Education has been an issue that I have touched upon time and time again, and many times I have mentioned the ill reputed No Child Left Behind law. The law, which was revamped under former President George W. Bush’s term, has left a bitter mark on teachers and schools across the nation. Thousands of teachers, policy makers, and school districts have opposed No Child Left Behind because it places so much emphasis on educational success being measured by standardized tests. However, it seems as though the Obama administration may be turning the tides on No Child Left Behind. On February 9th, President Obama made some significant changes to the United States’ education policy by allowing ten states to escape a few of the requirements dictated by the NCLB act.

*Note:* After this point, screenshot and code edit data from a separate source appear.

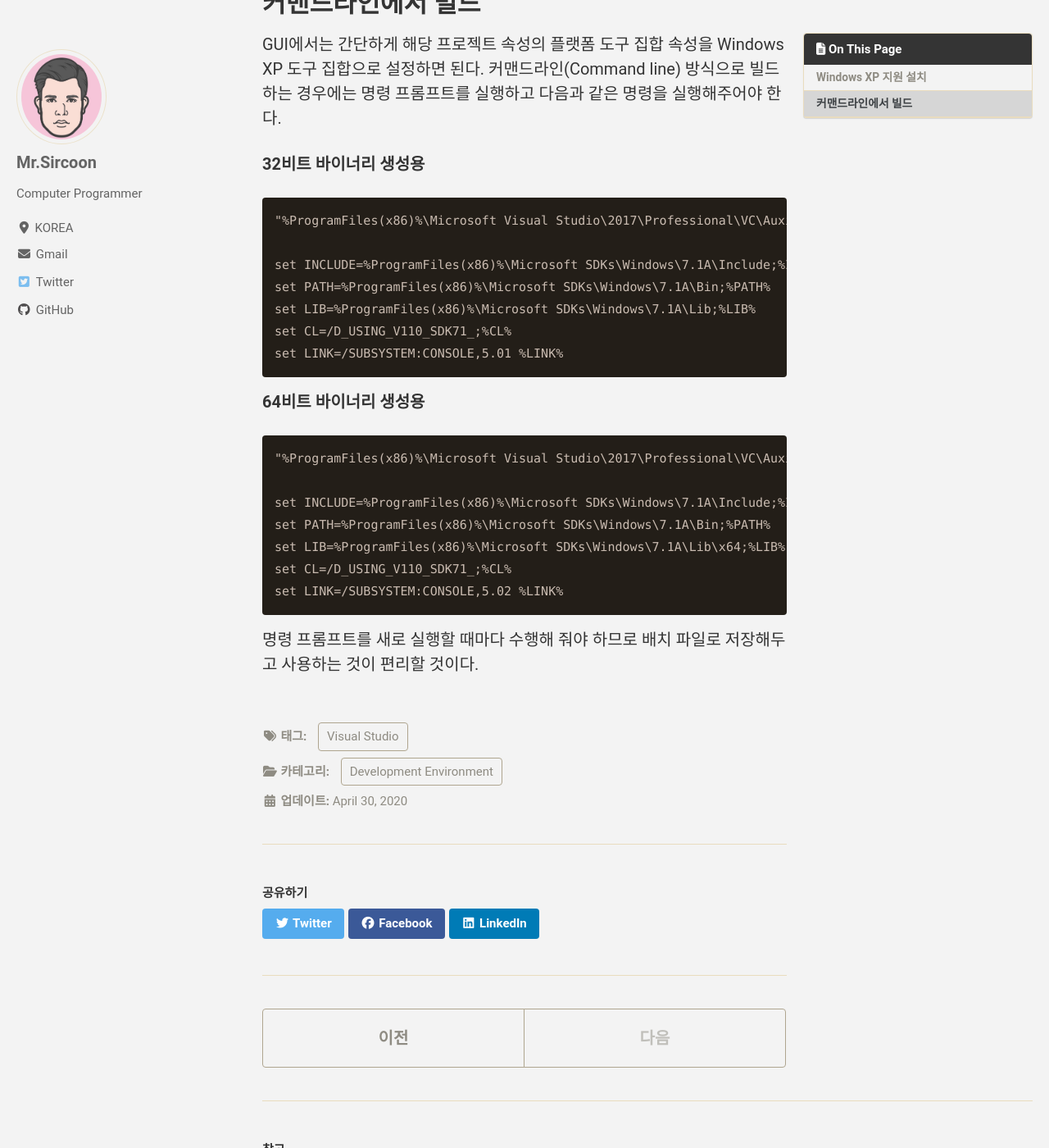
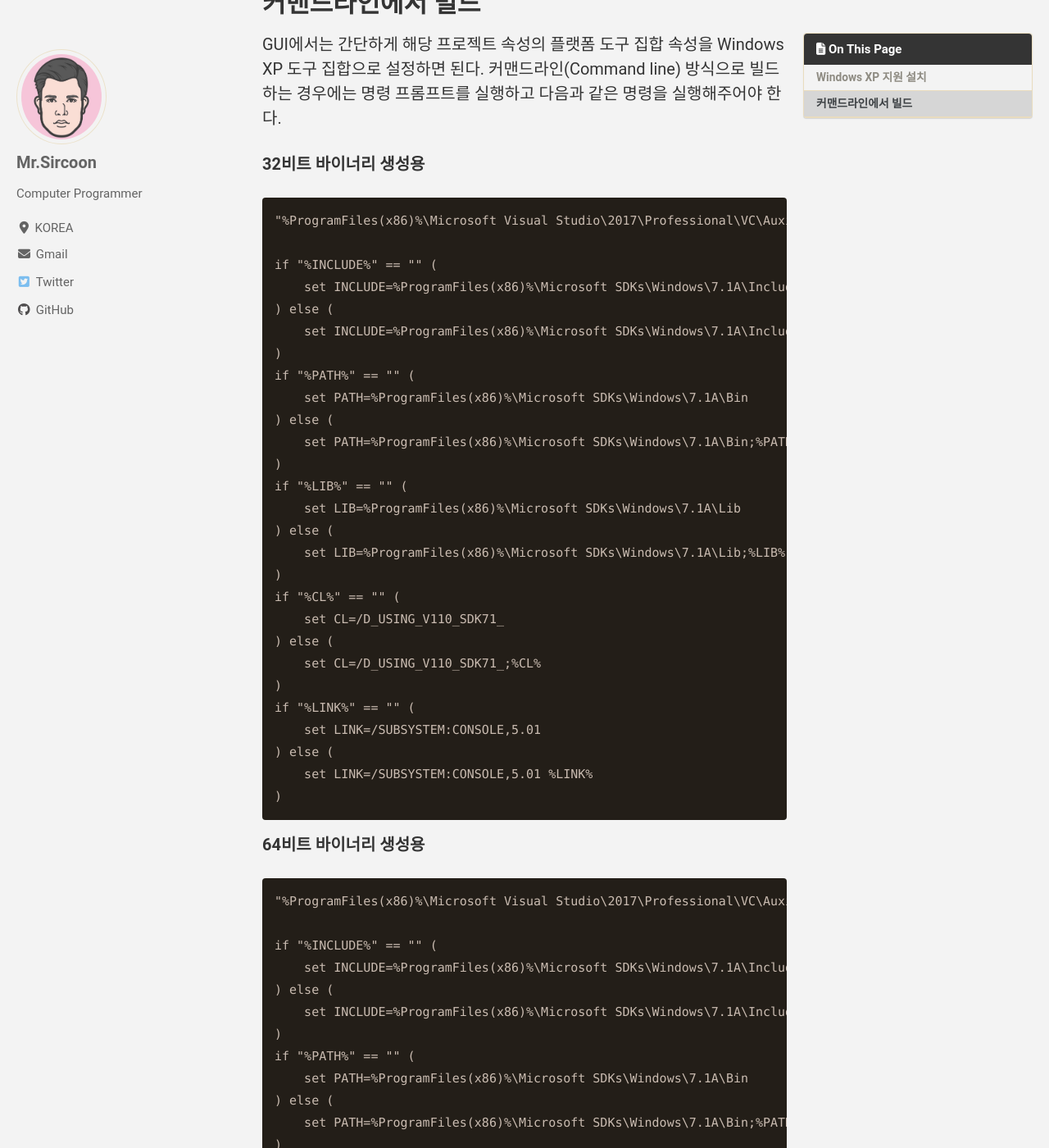
Before and after one commit to mrsoulware/mrsoulware.github.io, a Jekyll site: the page built from _posts/2020/2020-04-30-vs-xp-support.md, in a window 1280 px wide and 1400 px high, scrolled down 1224 px. Shown: the whole window at 82% size. Built offline with Jekyll 4.4.1, drawn with Linux system fonts in a browser that asks for light colours; cached includes are drawn as plain includes; nearby versions of some CDN libraries; some web fonts are replaced; some of the changed text lies outside the part shown.

Commit message:
update post

````diff
--- a/_posts/2020/2020-04-30-vs-xp-support.md
+++ b/_posts/2020/2020-04-30-vs-xp-support.md
@@ -31,21 +31,62 @@ GUI에서는 간단하게 해당 프로젝트 속성의 플랫폼 도구 집합
 ```
 "%ProgramFiles(x86)%\Microsoft Visual Studio\2017\Professional\VC\Auxiliary\Build\vcvars32.bat"
 
-set INCLUDE=%ProgramFiles(x86)%\Microsoft SDKs\Windows\7.1A\Include;%INCLUDE%
-set PATH=%ProgramFiles(x86)%\Microsoft SDKs\Windows\7.1A\Bin;%PATH%
-set LIB=%ProgramFiles(x86)%\Microsoft SDKs\Windows\7.1A\Lib;%LIB%
-set CL=/D_USING_V110_SDK71_;%CL%
-set LINK=/SUBSYSTEM:CONSOLE,5.01 %LINK%
+if "%INCLUDE%" == "" (
+    set INCLUDE=%ProgramFiles(x86)%\Microsoft SDKs\Windows\7.1A\Include
+) else (
+    set INCLUDE=%ProgramFiles(x86)%\Microsoft SDKs\Windows\7.1A\Include;%INCLUDE%
+)
+if "%PATH%" == "" (
+    set PATH=%ProgramFiles(x86)%\Microsoft SDKs\Windows\7.1A\Bin
+) else (
+    set PATH=%ProgramFiles(x86)%\Microsoft SDKs\Windows\7.1A\Bin;%PATH%
+)
+if "%LIB%" == "" (
+    set LIB=%ProgramFiles(x86)%\Microsoft SDKs\Windows\7.1A\Lib
+) else (
+    set LIB=%ProgramFiles(x86)%\Microsoft SDKs\Windows\7.1A\Lib;%LIB%
+)
+if "%CL%" == "" (
+    set CL=/D_USING_V110_SDK71_
+) else (
+    set CL=/D_USING_V110_SDK71_;%CL%
+)
+if "%LINK%" == "" (
+    set LINK=/SUBSYSTEM:CONSOLE,5.01
+) else (
+    set LINK=/SUBSYSTEM:CONSOLE,5.01 %LINK%
+)
 ```
+
 **64비트 바이너리 생성용**
 ```
 "%ProgramFiles(x86)%\Microsoft Visual Studio\2017\Professional\VC\Auxiliary\Build\vcvarsx86_amd64.bat"
 
-set INCLUDE=%ProgramFiles(x86)%\Microsoft SDKs\Windows\7.1A\Include;%INCLUDE%
-set PATH=%ProgramFiles(x86)%\Microsoft SDKs\Windows\7.1A\Bin;%PATH%
-set LIB=%ProgramFiles(x86)%\Microsoft SDKs\Windows\7.1A\Lib\x64;%LIB%
-set CL=/D_USING_V110_SDK71_;%CL%
-set LINK=/SUBSYSTEM:CONSOLE,5.02 %LINK%
+if "%INCLUDE%" == "" (
+    set INCLUDE=%ProgramFiles(x86)%\Microsoft SDKs\Windows\7.1A\Include
+) else (
+    set INCLUDE=%ProgramFiles(x86)%\Microsoft SDKs\Windows\7.1A\Include;%INCLUDE%
+)
+if "%PATH%" == "" (
+    set PATH=%ProgramFiles(x86)%\Microsoft SDKs\Windows\7.1A\Bin
+) else (
+    set PATH=%ProgramFiles(x86)%\Microsoft SDKs\Windows\7.1A\Bin;%PATH%
+)
+if "%LIB%" == "" (
+    set LIB=%ProgramFiles(x86)%\Microsoft SDKs\Windows\7.1A\Lib\x64
+) else (
+    set LIB=%ProgramFiles(x86)%\Microsoft SDKs\Windows\7.1A\Lib\x64;%LIB%
+)
+if "%CL%" == "" (
+    set CL=/D_USING_V110_SDK71_
+) else (
+    set CL=/D_USING_V110_SDK71_;%CL%
+)
+if "%LINK%" == "" (
+    set LINK=/SUBSYSTEM:CONSOLE,5.02
+) else (
+    set LINK=/SUBSYSTEM:CONSOLE,5.02 %LINK%
+)
 ```
 
 명령 프롬프트를 새로 실행할 때마다 수행해 줘야 하므로 배치 파일로 저장해두고 사용하는 것이 편리할 것이다.
````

The states being exempt from No Child Left Behind are New Jersey, Florida, Massachusetts, Tennessee, Georgia, Kentucky, Indiana, Colorado, Minnesota, and Oklahoma. New Mexico is currently under consideration for a waiver because its application form was incomplete by the time the ten states were approved. However, the states that have received a waiver will no longer have to worry about losing federal money if students fail to meet progress quotas set by the act. In exchange for the exemption, states have to set out a report on how they plan to prepare students for their future, including college and career planning. Furthermore, states have to create realistic improvement targets for children, come up with a better evaluation system for teachers and principals, and reward schools that have performed best in the state while focusing on the ones that have performed poorly.

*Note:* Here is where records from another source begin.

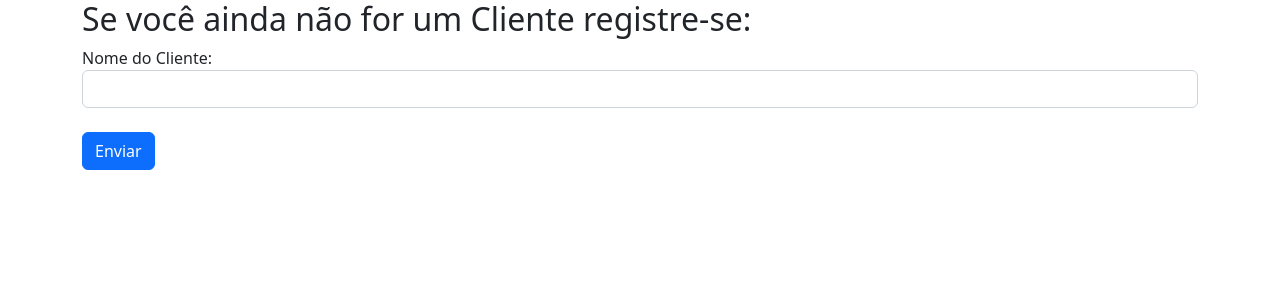
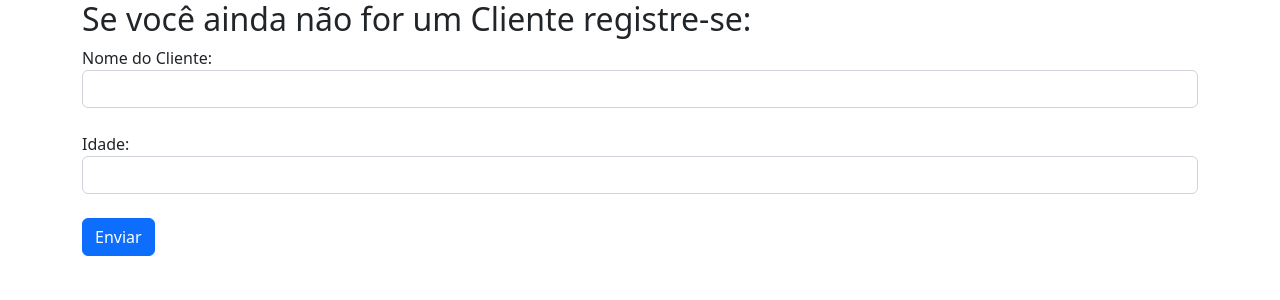
Before and after one commit to Pedrow1406/django_basico, a Django app: page /produtos/registrar_cliente/ in a window 1280 px wide. Shown: the top 300 px of the page. Run offline with Django 5.2, Linux system fonts and the light colour scheme.

Commit message:
Formulário de Loja
possibilitando o usuario filtrar os produtos comprados por cada cliente. O site também possibilita a possibilidade do usuario se cadastrar com o nome e idade( 18-100). E registrar os produtos

```diff
--- a/produtos/models.py
+++ b/produtos/models.py
@@ -4,6 +4,7 @@ from django.db import models
 
 class Cliente(models.Model):
     nome_cliente = models.CharField(max_length=50)
+    idade_cliente = models.IntegerField()
 
     def __str__(self):
         return self.nome_cliente
--- a/produtos/templates/cliente/registrar_cliente.html
+++ b/produtos/templates/cliente/registrar_cliente.html
@@ -14,9 +14,22 @@
           Cliente Criado com Sucesso
         </div>
         {% endif %}
+        {% if idade_cliente == 'menor_idade' %}
+          <div class="alert alert-danger" role="alert">
+            Erro: O cliente precisa ter mais de 18 para conseguir se registrar
+          </div>
+        {% endif %}
+        {% if idade_cliente == 'idade_invalida' %}
+          <div class="alert alert-danger" role="alert">
+            Erro: Digite uma Idade Válida!
+          </div>
+        {% endif %}
         <form action="{% url "registrar_cliente" %}"method='post'>{% csrf_token %}
             <label for="nome_cliente">Nome do Cliente:</label>
-            <input type="text" name="nome_cliente" id="nome_cliente" class="form-control">
+            <input type="text" name="nome_cliente" id="nome_cliente" class="form-control" required>
+            <br>
+            <label for="idade">Idade:</label>
+            <input type="number" name="idade" id="idade" class="form-control" required>
             <br>
             <input type="submit" value="Enviar" class='btn btn-primary'>
         </form>
--- a/produtos/templates/produtos/registrar_produto.html
+++ b/produtos/templates/produtos/registrar_produto.html
@@ -3,7 +3,7 @@
   <head>
     <meta charset="utf-8">
     <meta name="viewport" content="width=device-width, initial-scale=1">
-    <title>Bootstrap demo</title>
+    <title>Compras</title>
     <link href="https://cdn.jsdelivr.net/npm/bootstrap@5.2.3/dist/css/bootstrap.min.css" rel="stylesheet" integrity="sha384-rbsA2VBKQhggwzxH7pPCaAqO46MgnOM80zW1RWuH61DGLwZJEdK2Kadq2F9CUG65" crossorigin="anonymous">
   </head>
   <body>
--- a/produtos/urls.py
+++ b/produtos/urls.py
@@ -1,7 +1,7 @@
 from django.urls import path, include
 from . import views
 urlpatterns = [
-    path('ver/', views.ver, name='ver'),
     path('registrar_produto/', views.registrar_produto, name='registrar_produto'),
     path('registrar_cliente/', views.registrar_cliente, name='registrar_cliente'),
+    path('ver_compras/', views.ver_compras, name='ver_compras'),
 ]
--- a/produtos/views.py
+++ b/produtos/views.py
@@ -3,8 +3,17 @@ from django.http import HttpResponse
 from .models import Produtos, Cliente
 # Create your views here.
 
-def ver(request):
-    return render(request, 'produtos/ver.html')
+def ver_compras(request):
+    if request.method == 'GET':
+        status = request.GET.get('status')
+        clientes = Cliente.objects.all()
+        return render(request, 'cliente/ver_compras.html', {'clientes': clientes, 'status':status})
+    elif request.method == 'POST':
+        nome_cliente = request.POST.get('nome')
+        cliente = Cliente.objects.get(nome_cliente = nome_cliente)
+        produto = Produtos.objects.filter(cliente_id = cliente.id)
+        clientes = Cliente.objects.all()
+        return  render(request, 'cliente/ver_compras.html', {'clientes':clientes,'produtos': produto, 'status': '1', 'nome_cliente':nome_cliente})
 
 def registrar_produto(request):
     if request.method == 'GET':
@@ -32,8 +41,15 @@ def registrar_cliente(request):
         return render(request, 'cliente/registrar_cliente.html', {'status':status})
     elif request.method == 'POST':
         nome_cliente = request.POST.get('nome_cliente')
+        idade_cliente = request.POST.get('idade')
+        idade_cliente = int(idade_cliente)
+        if idade_cliente < 18:
+            return render(request, 'cliente/registrar_cliente.html', {'idade_cliente': 'menor_idade'})
+        if idade_cliente > 100:
+            return render(request, 'cliente/registrar_cliente.html', {'idade_cliente': 'idade_invalida'})
         cliente = Cliente(
             nome_cliente = nome_cliente,
+            idade_cliente = idade_cliente
         )
         cliente.save()
         return redirect('/produtos/registrar_cliente/?status=1')
```
Also changed, not shown: produtos/templates/cliente/ver_compras.html (added, +47 -0 lines), produtos/migrations/0002_rename_fabricante_cliente_and_more.py, produtos/migrations/0003_cliente_idade_cliente.py (added).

New Jersey, which is my home state, laid out a specific plan in its application on how it is going to improve the school system. A few of the changes that have been laid out include more educational opportunities like charter schools and non-profit schools. New Jersey also plans on paying close attention to schools that rank as the bottom five percent in the state. In these schools, which include minority students as well as those who are economically disadvantaged, the state wants to focus on ways to close the major achievement gap between these schools and others. The other nine states have also set out specific plans for their own school districts, and almost all of them have focused on their lowest performing schools.

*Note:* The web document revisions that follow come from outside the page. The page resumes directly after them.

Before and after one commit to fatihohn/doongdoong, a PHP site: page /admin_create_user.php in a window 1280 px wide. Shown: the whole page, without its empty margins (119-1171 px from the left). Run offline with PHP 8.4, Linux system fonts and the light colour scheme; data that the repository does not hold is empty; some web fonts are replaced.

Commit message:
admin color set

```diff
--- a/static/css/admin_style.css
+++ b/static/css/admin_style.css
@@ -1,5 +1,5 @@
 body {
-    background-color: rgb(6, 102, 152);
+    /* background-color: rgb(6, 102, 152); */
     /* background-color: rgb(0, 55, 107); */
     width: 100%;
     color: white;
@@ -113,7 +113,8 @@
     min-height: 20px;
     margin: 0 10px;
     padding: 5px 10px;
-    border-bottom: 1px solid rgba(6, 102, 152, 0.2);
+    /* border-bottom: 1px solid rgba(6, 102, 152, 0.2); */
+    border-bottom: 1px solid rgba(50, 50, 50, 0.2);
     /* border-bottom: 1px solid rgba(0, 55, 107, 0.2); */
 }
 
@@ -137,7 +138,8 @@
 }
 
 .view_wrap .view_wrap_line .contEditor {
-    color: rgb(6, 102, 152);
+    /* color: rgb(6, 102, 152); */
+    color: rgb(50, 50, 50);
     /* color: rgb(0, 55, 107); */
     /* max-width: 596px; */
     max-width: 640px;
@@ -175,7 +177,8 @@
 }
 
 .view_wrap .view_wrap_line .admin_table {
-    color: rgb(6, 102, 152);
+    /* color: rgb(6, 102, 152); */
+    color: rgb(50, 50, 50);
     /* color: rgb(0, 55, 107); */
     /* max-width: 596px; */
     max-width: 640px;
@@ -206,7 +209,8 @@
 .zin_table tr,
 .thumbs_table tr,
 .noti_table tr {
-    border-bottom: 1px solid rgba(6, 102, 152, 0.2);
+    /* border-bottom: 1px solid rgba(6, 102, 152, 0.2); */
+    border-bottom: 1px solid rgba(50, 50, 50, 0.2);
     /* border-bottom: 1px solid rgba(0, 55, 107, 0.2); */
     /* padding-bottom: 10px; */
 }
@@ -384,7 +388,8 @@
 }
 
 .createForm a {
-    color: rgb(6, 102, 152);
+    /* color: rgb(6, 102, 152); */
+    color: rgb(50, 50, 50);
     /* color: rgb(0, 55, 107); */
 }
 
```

President Obama has made a remarkable move by allowing ten states to be exempt from the No Child Left Behind act. However, there are a few things to keep in mind when trying to assess how these changes will affect schools. First and foremost, I think it is important to allow states to create their own assessments as to how they plan on fixing their school systems. In this way, if states fail to keep up with the changes they outlined for themselves then they will have to answer for themselves, and cannot blame anyone else. Furthermore, having different plans will allow states to learn from one another if they realize that particular changes are beneficial and helpful for students and teachers. However, since the changes made by President Obama have just come into effect, it will take some time to see how schools will be affected by states taking over their own changes. Nevertheless, it is great to see that the education system is undergoing a set of transformations towards bettering schools for millions of students in the United States.